== Instructions for the task ==
Once every line below with "Assets" has been counted, state the total and nothing else.

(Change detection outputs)
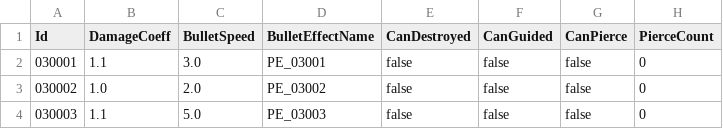
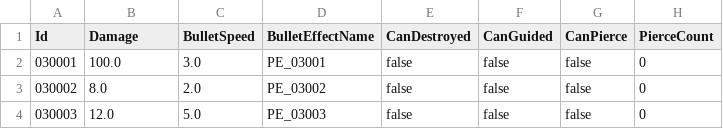
Before and after one commit to hayoung4277/UnityMiniProject, a CSV file: MiniProject/Assets/Resources/tables/BulletTable.csv, drawn as a sheet.

```diff
--- a/MiniProject/Assets/Resources/tables/BulletTable.csv
+++ b/MiniProject/Assets/Resources/tables/BulletTable.csv
@@ -1,4 +1,4 @@
-Id,DamageCoeff,BulletSpeed,BulletEffectName,CanDestroyed,CanGuided,CanPierce,PierceCount
-030001,1.1,3.0,PE_03001,false,false,false,0
-030002,1.0,2.0,PE_03002,false,false,false,0
-030003,1.1,5.0,PE_03003,false,false,false,0
+Id,Damage,BulletSpeed,BulletEffectName,CanDestroyed,CanGuided,CanPierce,PierceCount
+030001,100.0,3.0,PE_03001,false,false,false,0
+030002,8.0,2.0,PE_03002,false,false,false,0
+030003,12.0,5.0,PE_03003,false,false,false,0
```
Also changed, not shown: MiniProject/Assets/Resources/tables/PlayerTable.csv, 32 other files.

== Exercise output ==
4